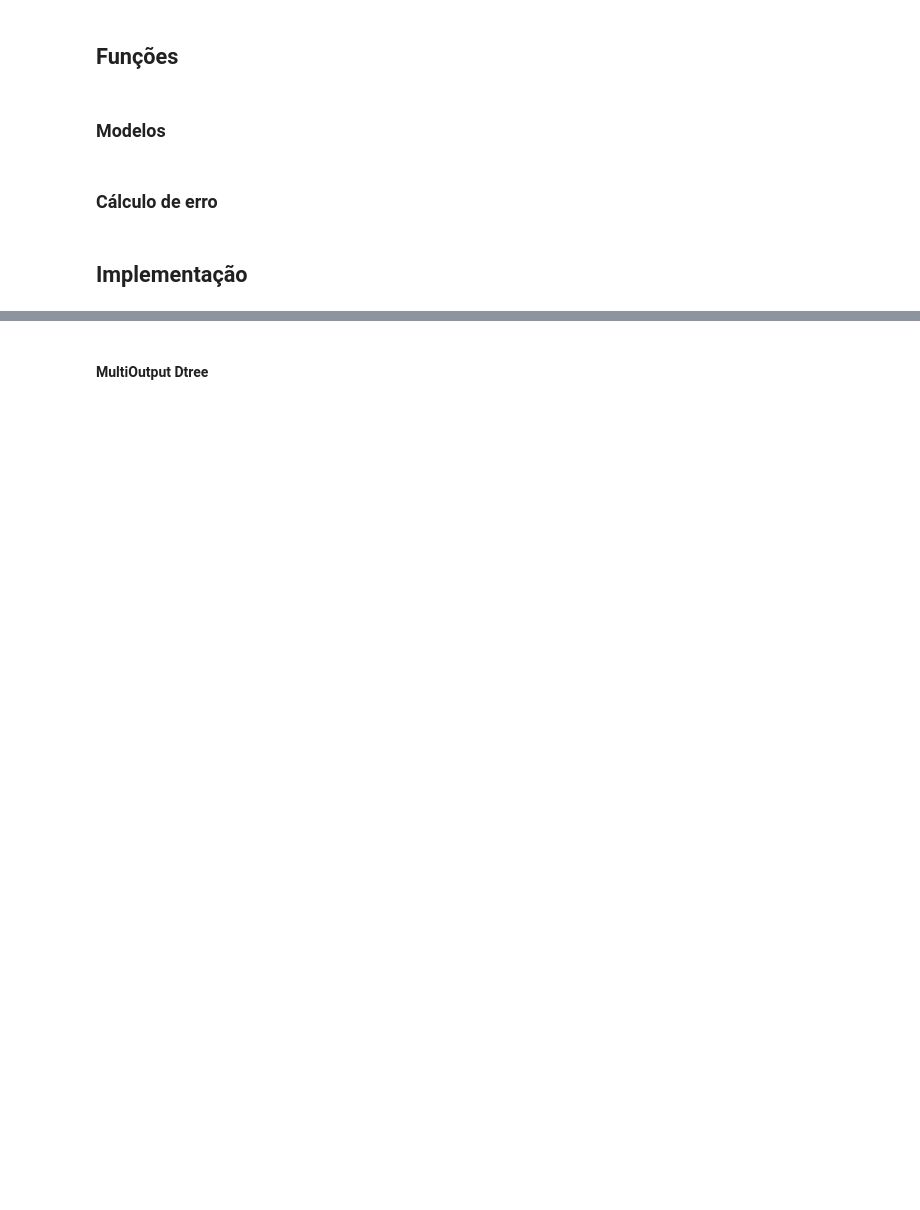
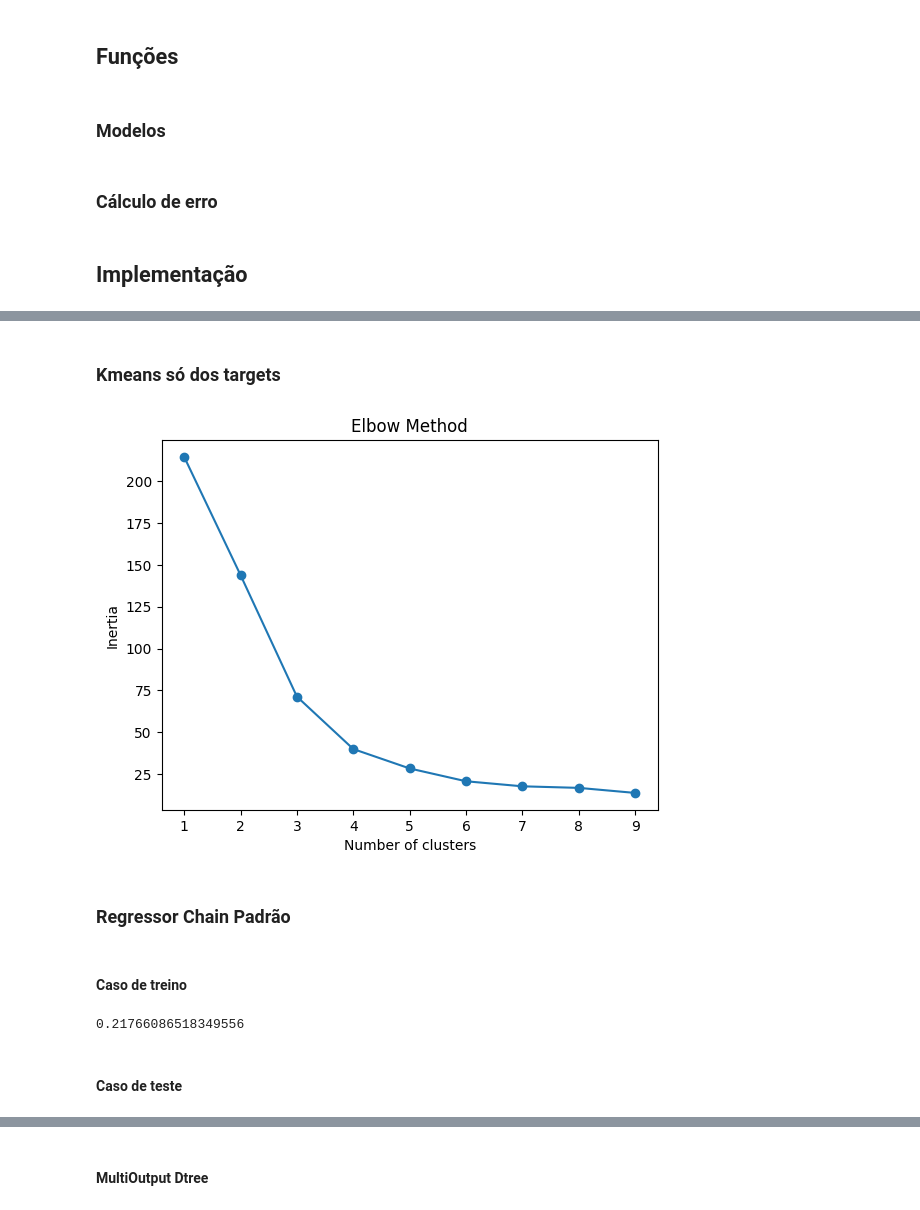
Before and after one commit to yanborges/RMT_TCC, a Jupyter notebook: RMT_TCC.ipynb, the cells around one changed output, grey strips where cells are left out. Drawn from its saved outputs; the diff is of its cells as text; code cells hidden in the pictures; blank space fills up the shorter version.

```diff
--- a/RMT_TCC.ipynb
+++ b/RMT_TCC.ipynb
@@ -155,0 +305,16 @@ error_results = []
+# %% [markdown]
+### Kmeans só dos targets
+# %%
+inertia_values = []
+
+for i in range(1, 10):
+    kmeans = KMeans(n_clusters=i, random_state=0, n_init='auto').fit(y_train)
+    inertia_values.append(kmeans.inertia_)
+
+plt.plot(range(1, 10), inertia_values, marker='o')
+plt.xlabel('Number of clusters')
+plt.ylabel('Inertia')
+plt.title('Elbow Method')
+plt.show()
+# %% [output]
+[figure, added]
@@ -155,0 +326,19 @@ error_results = []
+# %% [markdown]
+### Regressor Chain Padrão
+# %% [markdown]
+#### Caso de treino
+# %%
+#Define important variables
+RANDOM_STATE = 0
+
+loss_list_RRMSE = []
+
+reg_chain = RegressorChain(RandomForestRegressor(random_state=RANDOM_STATE))
+reg_chain.fit(x_train, y_train)
+y_pred = reg_chain.predict(x_train)
+
+calculate_RRMSE(y_train, y_pred, real_train_mean)
+# %% [output]
+0.21766086518349556
+# %% [markdown]
+#### Caso de teste
```
Also changed, not shown: parts of 49 cells of this notebook.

☆ ☆ ☆ ☆

_ACTIVITY_
In the material above, please count the lines that hold the word "cells" and answer with only that number.

_ANSWER TO THIS TASK_
2